“We’ve been talking about something like this at Apple Annie’s for years,” Cooley said, but the barrier has been being able to afford it as a small business owner – a common situation for other similar-sized operations.
More than half of North Carolina’s workers –1.7 million people – have no access to a retirement savings plan through their employers, said Lisa Riegel, AARP’s Raleigh-based advocacy manager. She cited several other state statistics:
- 74% of workers employed by businesses with fewer than 100 employees do not have a pension or retirement plan.
- The average household has only $2,500 saved for retirement.
- The average household that is near retirement age has only $14,500 in savings.
- The average monthly Social Security income in the state is $1,400.
Of that average Social Security income, Riegel said, “That’s not enough. [The low level of retirement savings] is already a crisis. It affects the whole social safety net; it affects all of us. Studies show that low- and moderate-income workers want to save; we just need to make it easy and accessible.”
Riegel said a 2017 study by Craig Galbraith, a faculty member at University of North Carolina Wilmington’s Cameron School of Business, concluded that if preretirement lower- and middle-income workers in North Carolina started then to save for retirement at a modest (3%) rate, their combined savings “could result in a $448 million accumulated savings to the expected state expenditures between 2018 and 2030. This represents a savings of 8.25% of the total Medicaid expenditures needed to support the cohorts of North Carolinians turning 65 between 2018 and 2030.”
Because of ballooning health care and other costs for their 65-plus populations, many states are enacting or considering retirement savings programs for residents not already participating in a plan. Plans range from so-called auto IRAs, to which people contribute directly with no employer involvement, to state-matched, employer-matched payroll deduction plans.
The key to a successful plan, Riegel said, is access and convenience. She pointed to AARP research that shows that workers are 15 times more likely to save for retirement when they can do so at work. They are 20 times more likely to save if their workplace plan is automatic. In all cases, contributions are made from workers’ pre-tax income.
AARP officials’ advocacy for a retirement savings solution for North Carolina resulted in the passage last August of a bipartisan bill, HB 604, that authorized a study of various options. State Sen. Bill Rabon (R-Brunswick) championed the bill in the Senate, Riegel said.
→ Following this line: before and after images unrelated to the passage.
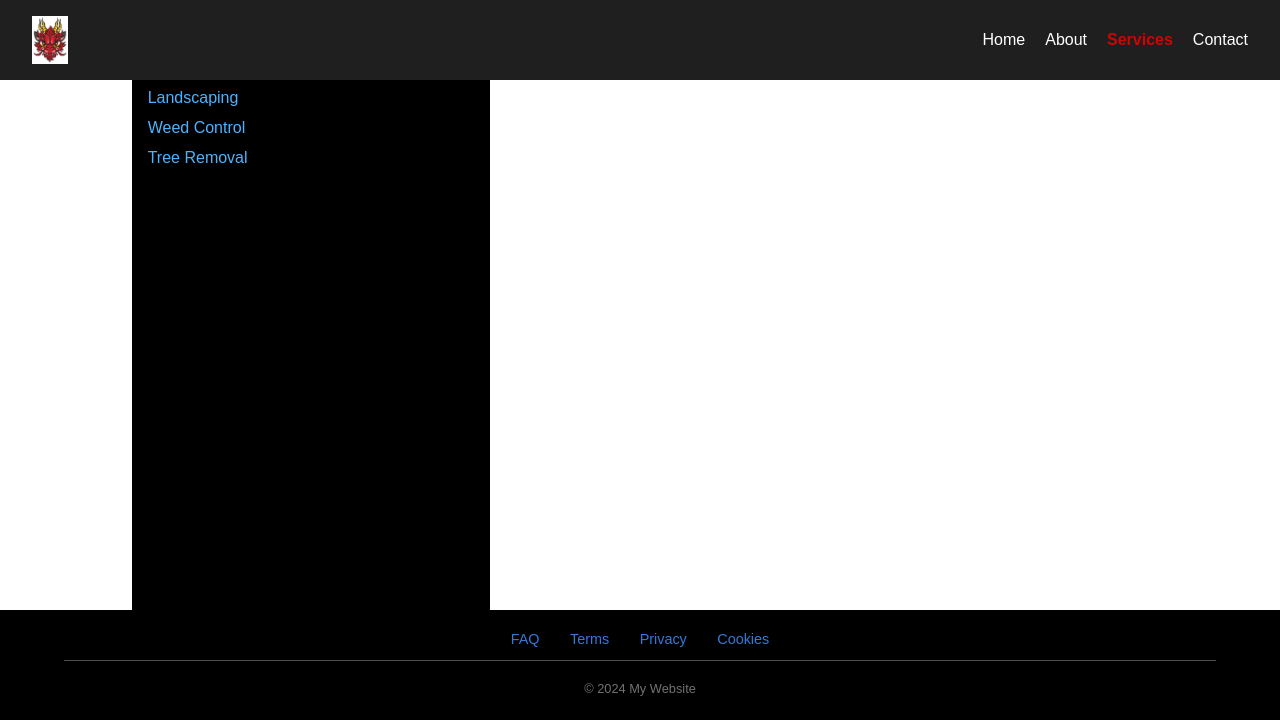
Repository: andreamm-lab/css-positioning-examples-2025-10
Page: pages/services.html
The author's editor kept a copy of each file at every save. The page is drawn from the files as they stood at one save, then again after the next save.
The browser window is 1280 px wide. The pictures show the whole page.

Above is the page before, as saved 2025-11-10 20:29:30.

### pages/services.html
<!DOCTYPE html>
<html lang="en">
<head>
  <meta charset="UTF-8">
  <meta name="viewport" content="width=device-width, initial-scale=1.0">
  <title>Services Page</title>
  <link rel="stylesheet" href="../main.css">
</head>
<body>
  <header>
    <!-- Primary navigation -->
    <nav aria-label="Primary navigation">
      <a href="../index.html">
        <img src="../images/dragon.png" alt="Dragon logo">
      </a>
      <ul>
        <li><a href="../index.html">Home</a></li>
        <li><a href="about.html">About</a></li>
        <li><a href="#" class="current">Services</a></li>
        <li><a href="services.html">Contact</a></li>
      </ul>
    </nav>
  </header>

  <main class="page">
    <h1 id="page-title">Services</h1>


        <!-- Side menu -->
        <aside class="side-nav" aria-label="Services categories">
            <h2>Categories</h2>
            <ul>
                <li><a href="#">Gardening</a></li>
                <li><a href="#">Landscaping</a></li>
                <li><a href="#">Weed Control</a></li>
                <li><a href="#">Tree Removal</a></li>
            </ul>
        </aside>
  </main>

  <!------------------------------------- Footer ------------------------------------->
  <footer id="main-footer">
    <nav aria-label="Footer navigation">
      <ul>
        <li><a href="#">FAQ</a></li>
        <li><a href="#">Terms</a></li>
        <li><a href="#">Privacy</a></li>
        <li><a href="#">Cookies</a></li>
      </ul>
    </nav>

    <hr class="footer-line">

    <p>© 2024 My Website</p>
  </footer>
</body>
</html>

### main.css
/* 0.---------------------- General Setup ---------------------- */

*  {
    box-sizing: border-box; /* How to calculate dimensiones */
    margin: 0; /* Distance beetween words */
    padding: 0; /* Allow bullepoint to be visible */
}

/* All Font Page */
body {
    font-family: Arial, Helvetica, sans-serif;
    background-color: #ffffff;
    color: #000;
    min-height: 100vh;
    display: flex;
    flex-direction: column;
}

main {
    flex: 1;
    display: block;
    padding: 120px 32px 24px; /* top=120 to prevent content hidden by fixed header */
}

/* 1.---------------------- Header - Upper Menu - Encabezado ---------------------- */

/* background box and colors */
/* In Practice class: nav: means both header and footer
nav {
    padding: 10px 10px;
    min-height: 80px;
    background-color: #1F1F1F;
}
*/

/* Dimensions */
header {
    position: fixed; /* Added: keeps header always visible */
    top: 0;
    left: 0;
    width: 100%;
    z-index: 1000;
}

header nav {
    padding: 10px 32px;
    min-height: 80px;
    background-color: #1F1F1F;
    display: flex; /*added*/
    align-items: center;           /* vertical */
    justify-content: space-between; /* separates logo and menu */
}

/* Icon - Image */
header nav img {
    max-height: 48px;
    background-color: white;
    display: inline-block;  /* added */
    vertical-align: middle; /* added */
}

/* Top Horizontal Menu */

/* Aligning calculation*/
/* In class:
.spacer {
    display: inline-block;
    width: calc(100% - 40px - 320px);
}
*/
/* If 0 first number: result left. If 100% results right */

/* Text Relation with image */
header nav ul {
    list-style: none;
    display: flex;
    gap: 20px;
}

/* Word Colors depending their status */
/* Word clicked */
header nav ul li a {
    text-decoration: none;
    color: white;
}

/* Text color if we are in the current page*/
header nav ul li a.current {
    color: #ce0505;
    font-weight: bold;
}

/* Mouse over the word */
header nav ul li a:hover {
    color: #ff2222/* rgb(92, 229, 0) in class*/;
}

/* ---------------------- Added from Cursada: Dropdown Menu ---------------------- */

/* Services dropdown menu */
#services-li {
    position: relative;
}

#services-li:hover #services-menu {
    opacity: 1;
    visibility: visible;
    transform: translateY(0);
}

#services-menu {
    position: absolute;
    top: 100%;
    left: 0;
    z-index: 2000;
    margin: 0;
    padding: 4px 16px;
    background-color: #0e0e0e;
    visibility: hidden;
    opacity: 0;
    transform: translateY(-6px);
    transition: opacity 0.3s, transform 0.15s;
    list-style: none;

    display: block; /* evita que herede el flex del menú principal */
}

#services-menu li {
    display: block; /* lista vertical*/
    margin: 0;
    padding: 4px 0;
}

#services-menu a {
    display: inline-block;
    white-space: nowrap;
    color: #fff;
    text-decoration: none;
}

#services-menu a:hover {
    text-decoration: none;
    color: #d21010
}

/* 1.2.special part -------------------------------- Side Menu --------------------------------------------------*/

/* Side menu on Services */
.page {
    display: flex;   /* content in columns */
    gap: 0;
}

/* Dimensions */
.main-content {
    width: 72%;
    vertical-align: top;
}

/* Style */
.side-nav {
    width: 28%;
    background-color: #000000;
    color: #fff;
    margin: 0;                /* sin espacio externo */
    padding: 0;               /* sin espacio interno general */
    border: none;             /* sin borde */
    box-sizing: border-box;
    min-height: 100%;         /* ocupa todo el alto */
}

/* Title: Categories - Dimensions */
.side-nav h2 {
    margin: 0;
    padding: 16px 16px 8px;
    font-size: 1.6rem;
    font-weight: 700;
}

/* List Dimensions */
.side-nav ul {
    list-style: none;
    margin: 0;
    padding: 0 16px 16px;
}

.side-nav ul li {
    margin: 0;
    padding: 6px 0;
}

/* Colors */
.side-nav ul li a {
    color: #4bb4ff;
    text-decoration: none;
    display: inline-block;
    width: 100%;
}

.side-nav ul li a:hover {
    text-decoration: underline;
    background-color: #1f1f1f;
}

/* 2.---------------------- Main / Home content ---------------------- */

/* Space size */
main {
    display: block;
    padding: 24px 32px;
}

main.page {
    padding: 0px 0px 0px 0px; /* top=0 keeps borders united with header and footer */
}

/* Title: Home Page */
#page-title {
    font-size: 2rem;
    text-align: center;
    margin-bottom: 24px;
}

/* sticky rojo horizontal */
.home-sticky-box {
    position: sticky;
    top: 120px; /* aparece debajo del header fijo */
    background-color: #c00000; /* fondo rojo */
    color: #fff;               /* letras blancas */
    padding: 12px 16px;
    margin: 16px 0;
    width: 100%;               /* ocupa todo lo horizontal del contenedor */
    border-radius: 4px;
    font-weight: 600;
    text-align: center;
}

/* subtítulo debajo del sticky, separado para que no lo tape */
.home-subtitle {
    margin-top: 70px;  /* separa el título del sticky cuando se pega arriba */
    font-size: 1.4rem;
    text-align: center;
}

/* text cards */
.card-grid {
    display: block;
}

.card {
    background-color: #f0f0f0;
    border: 1px solid #d0d0d0;
    border-radius: 6px;
    padding: 16px;
    margin-bottom: 16px;
}

.card h2 {
    margin-bottom: 8px;
}

/* parrafos con imágenes hechas con símbolos, tipo mecanografía */
.symbol-art {
    font-family: "Courier New", Courier, monospace;
    font-size: 0.8rem;
    line-height: 1.05;
    margin-top: 14px;
    background-color: #f5f5f5;
    border: 1px solid #ddd;
    padding: 10px 12px;
    display: block;          /* que ocupe todo el ancho */
    white-space: pre;        /* respeta los espacios del arte */
    overflow-x: auto;        /* por si el arte es ancho */
}

/* botón back-to-top */
#back-to-top {
    position: fixed;  /* scrolls with the page */
    bottom: 20px;
    right: 20px;
    background-color: #1F1F1F;
    color: #fff;
    border: none;
    border-radius: 50%;
    width: 44px;
    height: 44px;
    font-size: 20px;
    cursor: pointer;
    box-shadow: 0 2px 6px rgba(0,0,0,0.3);
    z-index: 3000;
}

#back-to-top:hover {
    background-color: #c50808; /* rojo clarito al pasar el mouse */
}

/* 3.---------------------- Footer ---------------------- */
#main-footer {
    background-color: #000000;
    color: #717171;
    text-align: center;
    padding: 16px 0 24px;
    margin: 0;
    width: 100%;
}

#main-footer nav {
    background: none;
    padding: 0;
    margin: 0 auto;
}

/* FAQ, Terms, etc. */
#main-footer nav ul {
    display: inline-block;
    list-style: none;
    margin: 4px; /* Distance between FAQ text and white line */
    padding: 0;
    /*border-bottom: 1px solid white */ /*another option to do it*/;
}

#main-footer nav ul li {
    display: inline-block;
    margin: 0 13px;  /*Distance between words in footer: FAQ, Terms, etc. */
}

#main-footer nav ul li a {
    color: rgb(51, 122, 216); /* Text color */
    text-decoration: none;
    font-size: 0.9rem;
}

/* Line separation */
.footer-line {
  border: none;
  border-top: 1px solid rgba(203, 201, 201, 0.4); /* mismo grosor, más suave */
  width: 90%;
  margin: 8px auto 12px;
}

/* Last Line Text: My Website */
#main-footer p {
    font-size: 0.8rem;
    margin: 0;
    padding-top: 8px;
}

After the next save:
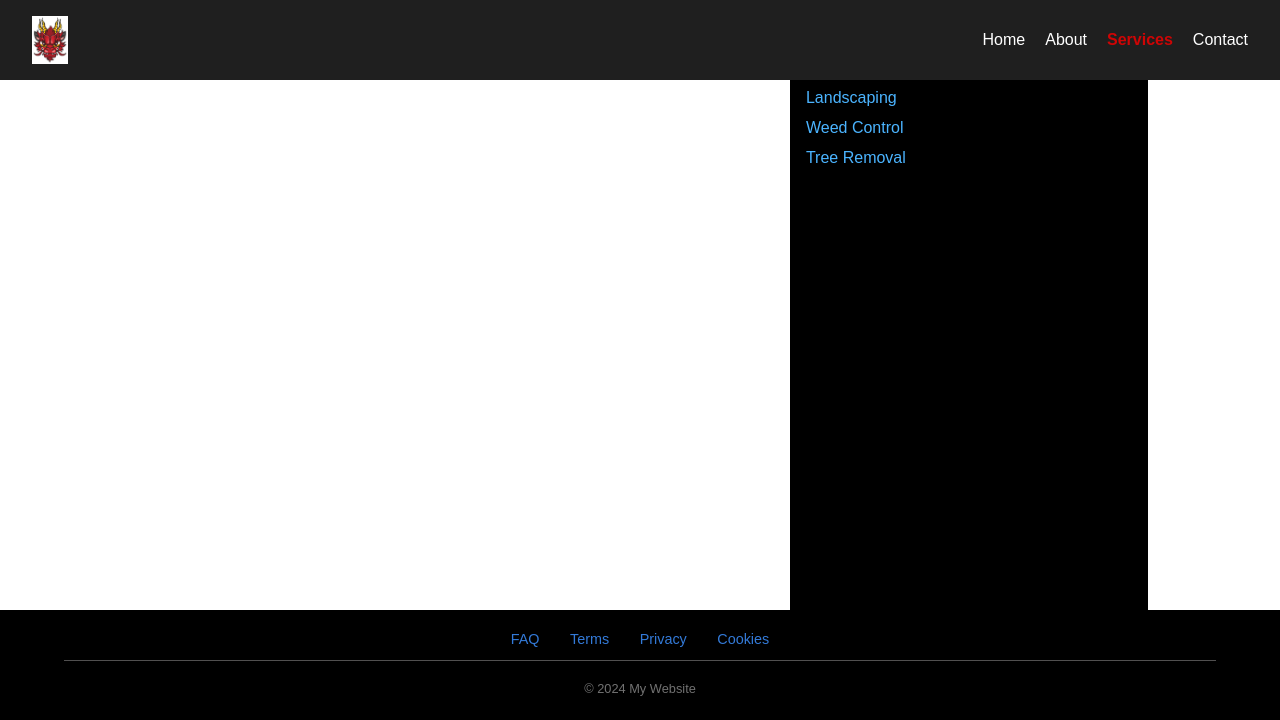
Saved 4 min 46 s later.
--- a/main.css
+++ b/main.css
@@ -148,6 +148,7 @@ header nav ul li a:hover {
 /* Side menu on Services */
 .page {
     display: flex;   /* content in columns */
+    flex-direction: row-reverse;
     gap: 0;
 }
The bill mandates the formation of a legislative committee to study possible models for a North Carolina Work and Save program. The committee report is expected to recommend and outline a program that best suits North Carolina’s small businesses. The report is due at the end of March, but the deadline may well be extended, Riegel said.
Cooley is one of a couple of small business owners asked to join legislators as members of this committee, called the Joint Legislative Study Committee on Small Business Retirement Options. The body had its first meeting Feb. 12.
He sees a retirement savings option as an important benefit that would help his business and his employees, as well as all kinds of small businesses across the state.
Apple Annie’s employs 34 people full time or part time at its two bakery locations in Wilmington. Another seven to eight employees – often college students or prior employees – join the company temporarily during busy seasons such as Christmas.
“We try to pay above-market wages and bonuses, all the while telling [our employees] that they need to put money away for retirement,” Cooley said. “We pride ourselves on going above and beyond, but based on our cost structure, it’s hard.”
A Work and Save program that offers a state match would be a “win-win-win” for small businesses, for workers and for the state, resulting in greater retirement savings for all small business employees, Cooley continued.
“It’s not an entitlement or a handout,” he said of the state match concept. “It would help offset the amount an employer has to pay to match the employee’s contribution.”
Correction: This version corrects information about Apple Annie’s work with the state on small business retirement options.